We all use an abundance of clean water everyday but what happens to that water after you flush a toilet or wash your hands?  Most homes consist of drains which are connected to a plumbing system within the house.  Plumbing systems are connected to what is called a “lateral” which is designed to connect the house or building plumbing to the sanitary sewer main. The City of Cedarburg is responsible for everything in the sanitary sewer main (red Box) while the property owner is responsible for their private lateral all the way up to the point of connection with the sanitary sewer main.  Once the dirty water enters the sewer system it is considered wastewater.  Sewer mains are designed to flow by gravity to help the wastewater make its way to the wastewater treatment facility.  The wastewater is then treated properly and discharged into Cedar Creek as clean water.  Any additional information can be found on the City of Cedarburg’s website under the Wastewater Department page.

The Wastewater staff would like to remind homeowners that it is illegal to hook up their sump pump discharge pipe to the city’s sewer system.  While this may seem like an easy solution, it causes several problems in the sewer system.  It’s possible for raw sewage to back up in basements causing damage to personal property.  Additionally, when we receive this abundance of rainwater in spring time, the Wastewater Plant becomes over loaded and we can’t achieve the same level of treatment as we would otherwise.  So please do your part in protecting our sewer system and have your sump pump discharge in your yards rather than into the city’s sanitary sewer. 

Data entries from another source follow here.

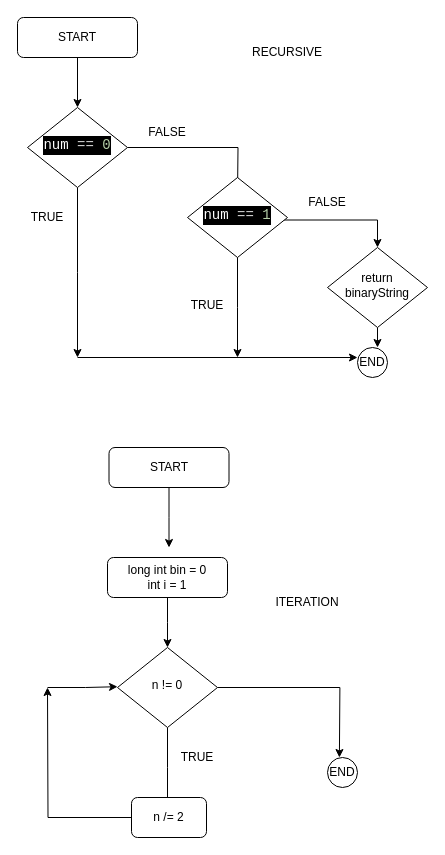
The draw.io diagram Untitled Diagram.drawio in MaxGitHub0515/College-labs, before the edit. Source tidied: cells renumbered, new cells numbered last; positions are measured from the earlier drawing's top-left corner, leaving out a move shared by most shapes. Both pictures are drawn from the tidied source at 100%, with x=0, y=0 at pixel (17, 17).
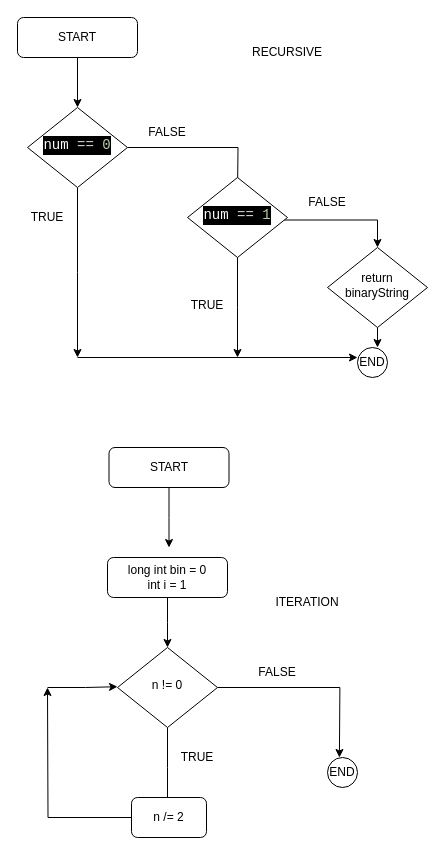
The same diagram, later.

What changed in the source:
```diff
@@
+    <mxCell id="32" value="FALSE" style="text;strokeColor=none;align=center;fillColor=none;html=1;verticalAlign=middle;whiteSpace=wrap;rounded=0;" parent="1" vertex="1">
+      <mxGeometry x="230" y="640" width="60" height="30" as="geometry" />
+    </mxCell>
```
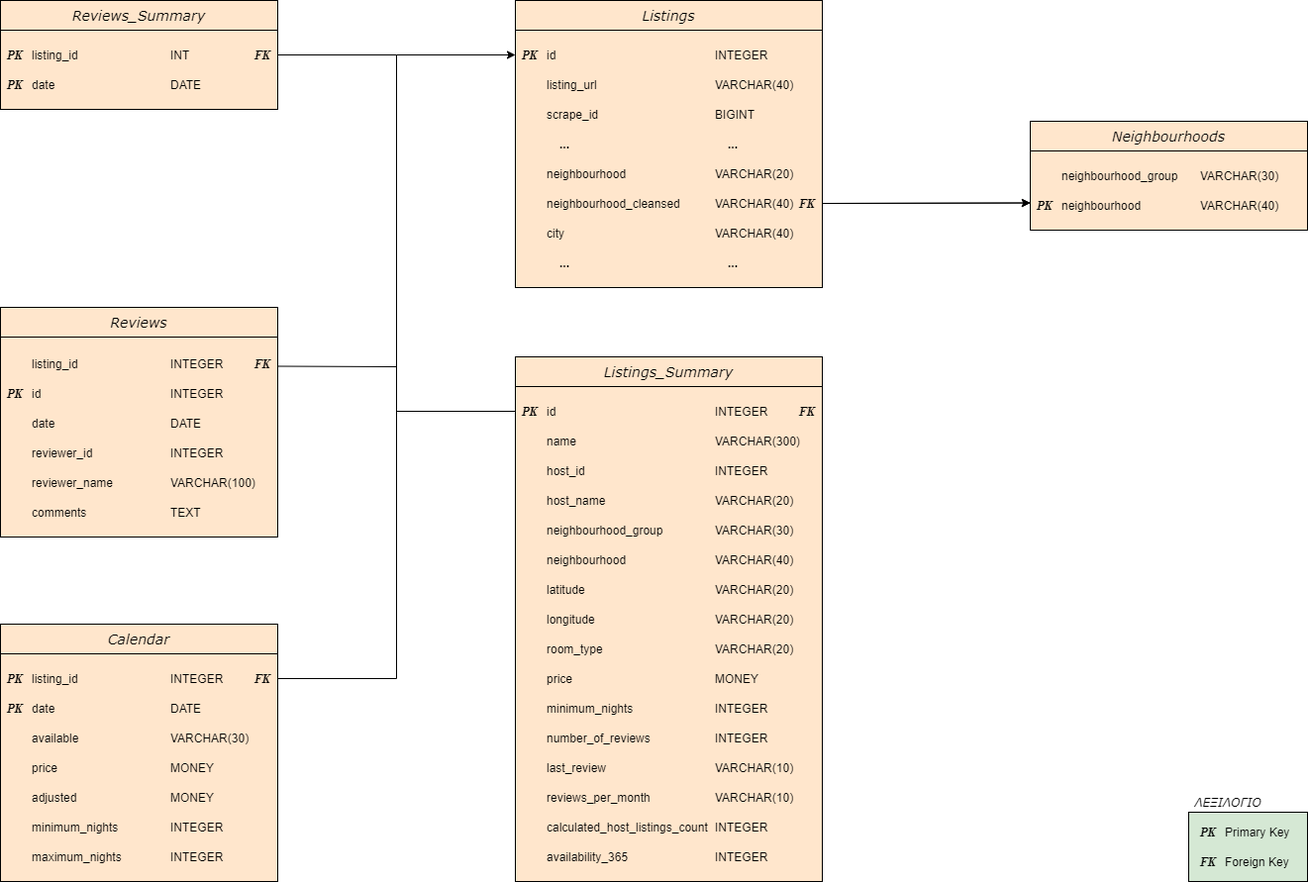
Before: CREATE_TABLES/DIAGRAMS/Diagram.png, a diagram exported from draw.io (PanagiotisNtymenos/Airbnb-Database). Source tidied: cells renumbered, new cells last; positions are measured from the earlier drawing's top-left corner, leaving out a move shared by most shapes.
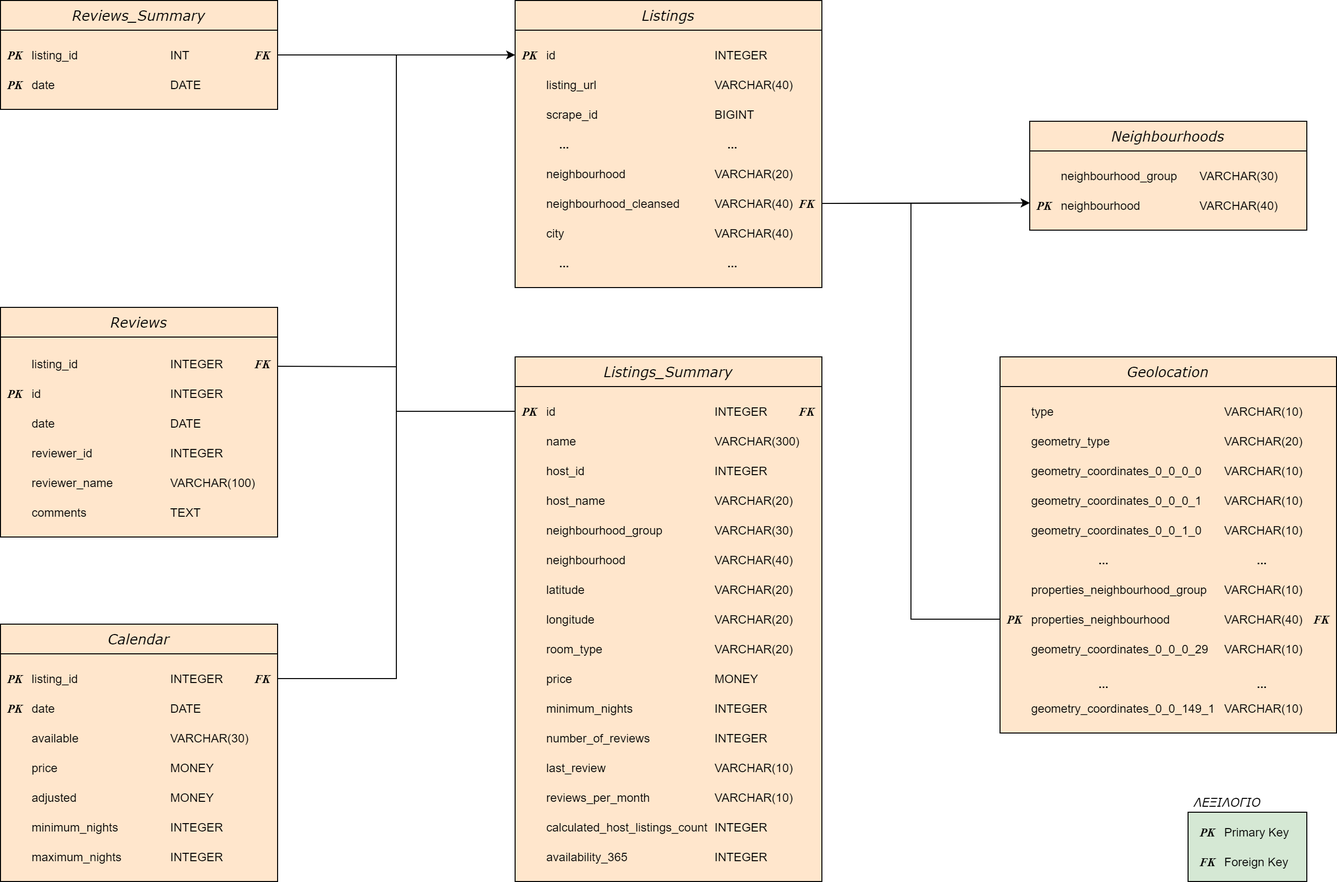
Above is the later version.

Commit message:
Tables Diagram

The edit, as a diff of the source:
```diff
@@ -375,5 +375,107 @@
         <mxPoint x="400" y="415" as="targetPoint" />
       </mxGeometry>
     </mxCell>
+    <mxCell id="121" style="rounded=0;whiteSpace=wrap;html=1;fillColor=#ffe6cc;strokeColor=#000000;" parent="1" vertex="1">
+      <mxGeometry x="1010" y="360" width="340" height="380" as="geometry" />
+    </mxCell>
+    <mxCell id="122" value="&lt;i&gt;&lt;font style=&quot;font-size: 14px&quot; face=&quot;Verdana&quot;&gt;Geolocation&lt;/font&gt;&lt;/i&gt;" style="rounded=0;whiteSpace=wrap;html=1;fillColor=#ffe6cc;strokeColor=#000000;" parent="1" vertex="1">
+      <mxGeometry x="1010" y="360" width="340" height="30" as="geometry" />
+    </mxCell>
+    <mxCell id="123" value="type" style="rounded=0;whiteSpace=wrap;html=1;strokeColor=none;align=left;fillColor=#ffe6cc;" parent="1" vertex="1">
+      <mxGeometry x="1040" y="400" width="80" height="30" as="geometry" />
+    </mxCell>
+    <mxCell id="124" value="VARCHAR(10)" style="rounded=0;whiteSpace=wrap;html=1;strokeColor=none;align=left;fillColor=#ffe6cc;" parent="1" vertex="1">
+      <mxGeometry x="1235" y="400" width="80" height="30" as="geometry" />
+    </mxCell>
+    <mxCell id="125" value="geometry_type" style="rounded=0;whiteSpace=wrap;html=1;strokeColor=none;align=left;fillColor=#ffe6cc;" parent="1" vertex="1">
+      <mxGeometry x="1040" y="430" width="80" height="30" as="geometry" />
+    </mxCell>
+    <mxCell id="126" value="VARCHAR(20)" style="rounded=0;whiteSpace=wrap;html=1;strokeColor=none;align=left;fillColor=#ffe6cc;" parent="1" vertex="1">
+      <mxGeometry x="1235" y="430" width="80" height="30" as="geometry" />
+    </mxCell>
+    <mxCell id="127" value="geometry_coordinates_0_0_0_0" style="rounded=0;whiteSpace=wrap;html=1;strokeColor=none;align=left;fillColor=#ffe6cc;" parent="1" vertex="1">
+      <mxGeometry x="1040" y="460" width="80" height="30" as="geometry" />
+    </mxCell>
+    <mxCell id="128" value="VARCHAR(10)" style="rounded=0;whiteSpace=wrap;html=1;strokeColor=none;align=left;fillColor=#ffe6cc;" parent="1" vertex="1">
+      <mxGeometry x="1235" y="460" width="80" height="30" as="geometry" />
+    </mxCell>
+    <mxCell id="129" value="properties_neighbourhood_group" style="rounded=0;whiteSpace=wrap;html=1;strokeColor=none;align=left;fillColor=#ffe6cc;" parent="1" vertex="1">
+      <mxGeometry x="1040" y="580" width="80" height="30" as="geometry" />
+    </mxCell>
+    <mxCell id="130" value="VARCHAR(10)" style="rounded=0;whiteSpace=wrap;html=1;strokeColor=none;align=left;fillColor=#ffe6cc;" parent="1" vertex="1">
+      <mxGeometry x="1235" y="580" width="80" height="30" as="geometry" />
+    </mxCell>
+    <mxCell id="131" value="properties_neighbourhood" style="rounded=0;whiteSpace=wrap;html=1;strokeColor=none;align=left;fillColor=#ffe6cc;" parent="1" vertex="1">
+      <mxGeometry x="1040" y="610" width="80" height="30" as="geometry" />
+    </mxCell>
+    <mxCell id="132" value="VARCHAR(40)" style="rounded=0;whiteSpace=wrap;html=1;strokeColor=none;align=left;fillColor=#ffe6cc;" parent="1" vertex="1">
+      <mxGeometry x="1235" y="610" width="80" height="30" as="geometry" />
+    </mxCell>
+    <mxCell id="133" value="&lt;i&gt;&lt;font face=&quot;Times New Roman&quot;&gt;&lt;b&gt;PK&lt;/b&gt;&lt;/font&gt;&lt;/i&gt;" style="text;html=1;strokeColor=none;fillColor=none;align=center;verticalAlign=middle;whiteSpace=wrap;rounded=0;" parent="1" vertex="1">
+      <mxGeometry x="1010" y="615" width="30" height="20" as="geometry" />
+    </mxCell>
+    <mxCell id="134" value="&lt;i&gt;&lt;font face=&quot;Times New Roman&quot;&gt;&lt;b&gt;FK&lt;/b&gt;&lt;/font&gt;&lt;/i&gt;" style="text;html=1;strokeColor=none;fillColor=none;align=center;verticalAlign=middle;whiteSpace=wrap;rounded=0;" parent="1" vertex="1">
+      <mxGeometry x="1320" y="615" width="30" height="20" as="geometry" />
+    </mxCell>
+    <mxCell id="135" value="geometry_coordinates_0_0_0_1" style="rounded=0;whiteSpace=wrap;html=1;strokeColor=none;align=left;fillColor=#ffe6cc;" parent="1" vertex="1">
+      <mxGeometry x="1040" y="490" width="80" height="30" as="geometry" />
+    </mxCell>
+    <mxCell id="136" value="VARCHAR(10)" style="rounded=0;whiteSpace=wrap;html=1;strokeColor=none;align=left;fillColor=#ffe6cc;" parent="1" vertex="1">
+      <mxGeometry x="1235" y="490" width="80" height="30" as="geometry" />
+    </mxCell>
+    <mxCell id="137" value="geometry_coordinates_0_0_0_29" style="rounded=0;whiteSpace=wrap;html=1;strokeColor=none;align=left;fillColor=#ffe6cc;" parent="1" vertex="1">
+      <mxGeometry x="1040" y="640" width="80" height="30" as="geometry" />
+    </mxCell>
+    <mxCell id="138" value="VARCHAR(10)" style="rounded=0;whiteSpace=wrap;html=1;strokeColor=none;align=left;fillColor=#ffe6cc;" parent="1" vertex="1">
+      <mxGeometry x="1235" y="640" width="80" height="30" as="geometry" />
+    </mxCell>
+    <mxCell id="139" value="geometry_coordinates_0_0_149_1" style="rounded=0;whiteSpace=wrap;html=1;strokeColor=none;align=left;fillColor=#ffe6cc;" parent="1" vertex="1">
+      <mxGeometry x="1040" y="700" width="80" height="30" as="geometry" />
+    </mxCell>
+    <mxCell id="140" value="VARCHAR(10)" style="rounded=0;whiteSpace=wrap;html=1;strokeColor=none;align=left;fillColor=#ffe6cc;" parent="1" vertex="1">
+      <mxGeometry x="1235" y="700" width="80" height="30" as="geometry" />
+    </mxCell>
+    <mxCell id="141" value="geometry_coordinates_0_0_1_0" style="rounded=0;whiteSpace=wrap;html=1;strokeColor=none;align=left;fillColor=#ffe6cc;" parent="1" vertex="1">
+      <mxGeometry x="1040" y="520" width="80" height="30" as="geometry" />
+    </mxCell>
+    <mxCell id="142" value="VARCHAR(10)" style="rounded=0;whiteSpace=wrap;html=1;strokeColor=none;align=left;fillColor=#ffe6cc;" parent="1" vertex="1">
+      <mxGeometry x="1235" y="520" width="80" height="30" as="geometry" />
+    </mxCell>
+    <mxCell id="143" value="&lt;b&gt;...&lt;/b&gt;" style="rounded=0;whiteSpace=wrap;html=1;strokeColor=none;align=center;fillColor=#ffe6cc;" parent="1" vertex="1">
+      <mxGeometry x="1075" y="550" width="80" height="30" as="geometry" />
+    </mxCell>
+    <mxCell id="144" value="&lt;b&gt;...&lt;/b&gt;" style="rounded=0;whiteSpace=wrap;html=1;strokeColor=none;align=center;fillColor=#ffe6cc;" parent="1" vertex="1">
+      <mxGeometry x="1235" y="550" width="80" height="30" as="geometry" />
+    </mxCell>
+    <mxCell id="145" value="&lt;b&gt;...&lt;/b&gt;" style="rounded=0;whiteSpace=wrap;html=1;strokeColor=none;align=center;fillColor=#ffe6cc;" parent="1" vertex="1">
+      <mxGeometry x="1075" y="675" width="80" height="30" as="geometry" />
+    </mxCell>
+    <mxCell id="146" value="&lt;b&gt;...&lt;/b&gt;" style="rounded=0;whiteSpace=wrap;html=1;strokeColor=none;align=center;fillColor=#ffe6cc;" parent="1" vertex="1">
+      <mxGeometry x="1235" y="675" width="80" height="30" as="geometry" />
+    </mxCell>
+    <mxCell id="147" style="endArrow=none;html=1;exitX=0;exitY=0.5;exitDx=0;exitDy=0;rounded=0;" parent="1" edge="1" source="133">
+      <mxGeometry relative="1" as="geometry">
+        <mxPoint x="920" y="210" as="targetPoint" />
+        <Array as="points">
+          <mxPoint x="920" y="625" />
+        </Array>
+      </mxGeometry>
+    </mxCell>
+    <mxCell id="148" style="endArrow=none;html=1;exitX=0;exitY=0.5;exitDx=0;exitDy=0;rounded=0;" parent="1" edge="1" source="133">
+      <mxGeometry relative="1" as="geometry">
+        <mxPoint x="920" y="210" as="targetPoint" />
+        <Array as="points">
+          <mxPoint x="920" y="625" />
+        </Array>
+      </mxGeometry>
+    </mxCell>
+    <mxCell id="149" style="endArrow=none;html=1;exitX=0;exitY=0.5;exitDx=0;exitDy=0;rounded=0;" parent="1" edge="1" source="133">
+      <mxGeometry relative="1" as="geometry">
+        <mxPoint x="920" y="205" as="targetPoint" />
+        <Array as="points">
+          <mxPoint x="920" y="625" />
+        </Array>
+      </mxGeometry>
+    </mxCell>
   </root>
 </mxGraphModel>
```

An additional requirement for the Wastewater Treatment Plant discharge is chloride reduction.  High concentrations of chlorides (salt) can negatively affect aquatic life and receiving water bodies therefore we want to limit it as much as possible.  The best way to do that is stopping it at its source.  Residential water softeners are the largest contributor of chlorides to the Wastewater Treatment Plant.  On demand water softeners use just as much salt as needed to treat your hard water instead of based on time.  The rule of thumb is that if your water softener is 14 years old or older, it should be replaced because it has lost its efficiency over time.  This will be a cost savings to the homeowner as well because “on demand” water softeners require less salt usage.